Without immediate intervention, a student’s risk of dropping out of school skyrockets. The high school graduation rate for students who receive services under the Individuals with Disabilities Education Act (IDEA) is 72% – an increase from the years before – but still well below the national graduation rate of 89%.
To help get students back to grade level and on track to graduation, districts across the country have integrated online credit recovery programs into their curriculum. However, simply reteaching students the same lessons they struggled with isn’t enough – virtual learning has to be personalized, robust, and accelerated, exposing students to learning models tailored to their pace and performance.

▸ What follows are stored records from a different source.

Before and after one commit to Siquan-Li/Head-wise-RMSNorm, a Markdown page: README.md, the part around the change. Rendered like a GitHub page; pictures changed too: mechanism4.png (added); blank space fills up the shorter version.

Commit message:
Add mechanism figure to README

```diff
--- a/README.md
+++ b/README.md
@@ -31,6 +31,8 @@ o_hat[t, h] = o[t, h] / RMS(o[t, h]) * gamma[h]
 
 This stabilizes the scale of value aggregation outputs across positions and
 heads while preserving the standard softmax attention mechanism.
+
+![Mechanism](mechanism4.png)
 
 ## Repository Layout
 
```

Constructive virtual learning meets a student where they’re at, allowing teachers to touch on the specific prerequisite skills and tasks necessary to understand new content and place a greater focus on immersing students in complex material needed to meet grade-level goals.
When worksheets and remedial repetition exercises are exchanged for engaging, interactive learning that measures and celebrates one’s progress, students rediscover their confidence in the classroom.

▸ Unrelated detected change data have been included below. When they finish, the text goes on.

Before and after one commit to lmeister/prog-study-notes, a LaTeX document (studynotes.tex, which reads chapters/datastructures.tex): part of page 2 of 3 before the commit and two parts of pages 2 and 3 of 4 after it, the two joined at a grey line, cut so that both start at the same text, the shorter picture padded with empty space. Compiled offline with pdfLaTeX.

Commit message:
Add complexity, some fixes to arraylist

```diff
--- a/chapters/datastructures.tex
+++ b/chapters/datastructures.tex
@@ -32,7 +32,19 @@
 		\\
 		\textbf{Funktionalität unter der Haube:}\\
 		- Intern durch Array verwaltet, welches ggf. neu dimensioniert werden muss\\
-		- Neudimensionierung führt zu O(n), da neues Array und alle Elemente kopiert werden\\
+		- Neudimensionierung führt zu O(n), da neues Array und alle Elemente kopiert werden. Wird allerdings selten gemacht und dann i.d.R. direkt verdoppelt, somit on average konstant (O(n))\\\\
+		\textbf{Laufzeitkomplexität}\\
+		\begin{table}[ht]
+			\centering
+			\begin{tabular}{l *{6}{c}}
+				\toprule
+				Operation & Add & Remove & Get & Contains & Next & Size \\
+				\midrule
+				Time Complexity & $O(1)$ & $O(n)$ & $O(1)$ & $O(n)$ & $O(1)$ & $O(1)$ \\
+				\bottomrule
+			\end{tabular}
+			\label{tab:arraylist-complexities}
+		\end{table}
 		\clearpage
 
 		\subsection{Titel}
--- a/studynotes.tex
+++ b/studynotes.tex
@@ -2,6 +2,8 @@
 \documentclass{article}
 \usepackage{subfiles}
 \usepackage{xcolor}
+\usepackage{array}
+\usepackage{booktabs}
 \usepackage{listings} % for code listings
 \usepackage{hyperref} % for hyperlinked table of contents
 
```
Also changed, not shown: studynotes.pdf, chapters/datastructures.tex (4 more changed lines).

Hendry County Schools finds the right support for student progress
At Clewiston High School in Clewiston, Fla., the graduation rate for students in its Exceptional Student Education (ESE) program mirrored that of the national rate for special education students at 70%. The online credit recovery curriculum Clewiston had in place lacked the support ESE students needed, and it made adhering to IEP and 504 plan guidelines difficult.
ESE teacher (now Clewiston High School assistant principal) Reko Parantha dedicated himself to finding a solution that would minimize his students’ frustrations and give them the same opportunity to succeed as their general education classmates. In 2011, the school district launched a small-scale implementation of Apex Learning specifically for the ESE program.

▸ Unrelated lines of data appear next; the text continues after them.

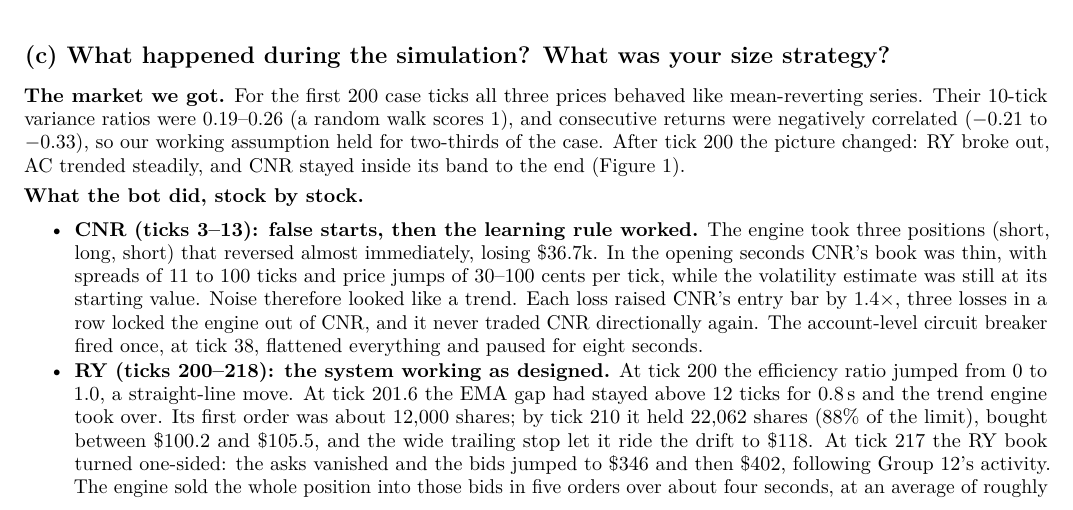
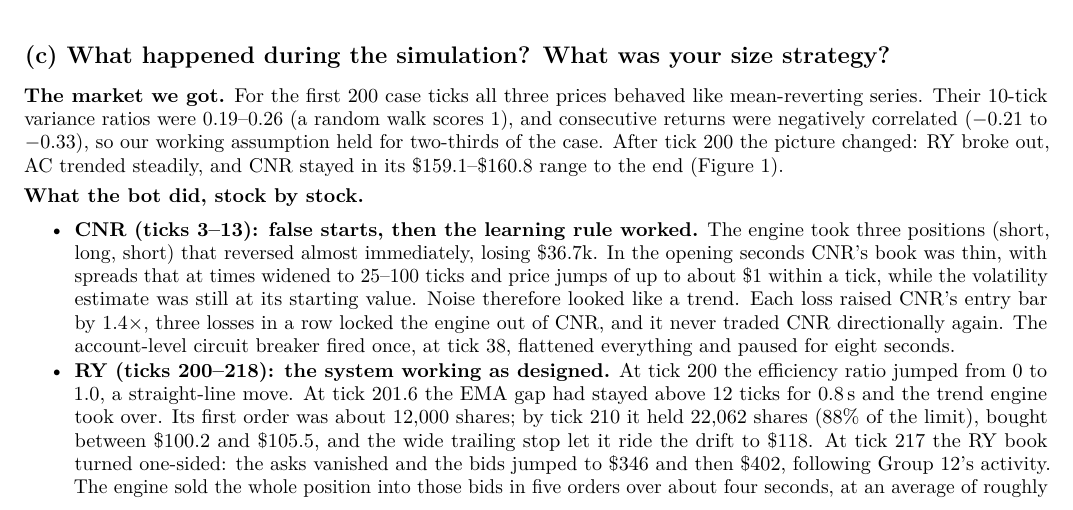
Before and after one commit to ehp8724/230X, a LaTeX document (report/strategy_report.tex): part of page 2 of 18, cut so that both start at the same text. Compiled offline with pdfLaTeX.

Commit message:
Report: correct CNR range and opening-book wording in section (c)
Co-Authored-By: Claude Opus 5.5 <noreply@anthropic.com>
Claude-Session: https://claude.ai/code/session_019am8RWvP8PC8dSQATk7oKQ

```diff
--- a/report/strategy_report.tex
+++ b/report/strategy_report.tex
@@ -125,7 +125,7 @@
 
 \textbf{The market we got.} For the first 200 case ticks all three prices behaved like mean-reverting series. Their 10-tick variance ratios were 0.19--0.26 (a random walk scores 1),
 and consecutive returns were negatively correlated ($-0.21$ to $-0.33$), so our working assumption held for two-thirds of the case. After tick 200 the picture changed: RY broke out,
-AC trended steadily, and CNR stayed inside its band to the end (Figure~\ref{fig:sec}).
+AC trended steadily, and CNR stayed in its \$159.1--\$160.8 range to the end (Figure~\ref{fig:sec}).
 
 \begin{figure}[!htb]
 \centering\hspace*{0.05\textwidth}
@@ -139,7 +139,7 @@
 \textbf{What the bot did, stock by stock.}
 \begin{itemize}
   \item \textbf{CNR (ticks 3--13): false starts, then the learning rule worked.} The engine took three positions (short, long, short) that reversed almost immediately, losing \$36.7k.
-        In the opening seconds CNR's book was thin, with spreads of 11 to 100 ticks and price jumps of 30--100 cents per tick, while the volatility estimate was still at its starting value.
+        In the opening seconds CNR's book was thin, with spreads that at times widened to 25--100 ticks and price jumps of up to about \$1 within a tick, while the volatility estimate was still at its starting value.
         Noise therefore looked like a trend. Each loss raised CNR's entry bar by $1.4\times$, three losses in a row locked the engine out of CNR, and it never traded CNR directionally again.
         The account-level circuit breaker fired once, at tick 38, flattened everything and paused for eight seconds.
   \item \textbf{RY (ticks 200--218): the system working as designed.} At tick 200 the efficiency ratio jumped from 0 to 1.0, a straight-line move. At tick 201.6 the EMA gap had stayed above 12 ticks
```
Also changed, not shown: report/strategy_report_body.tex (+2 -2 lines), report/strategy_report.pdf, 2 other files.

Almost immediately, Parantha saw the impact of Apex on his students. With its built-in scaffolding and embedded personalized learning tools, Apex filled in critical gaps and accelerated learning, enabling juniors and seniors to successfully recover credits. After the first full year of implementing the program, Clewiston High School raised its ESE graduation rate from 70% to 90%!
For Parantha, seeing more of his students complete their high school journey was everything he hoped for in a new digital curriculum. “I wanted those kids to have the same opportunity to walk across what we call Cane Field (the football stadium), which is a historic graduation ceremony,” he remarked. “It’s a very special thing for the kids in this community.”
Over the next decade, Parantha worked with Hendry County Schools to expand Apex programs, and in June 2021, it became the district-wide solution to meet the needs of all students and teachers. The flexibility of Apex has been key to ensuring a more equitable education during the pandemic. Today, the district uses Apex to provide in-person instruction for credit recovery, provide a blended learning classroom for whole group instruction, and ensure immunocompromised students receive full virtual instruction through Hendry Online Learning Academy.
To learn more about Apex Learning credit recovery solutions and how they can benefit your district, visit www.apexlearning.com/solutions/high-school/credit-recovery.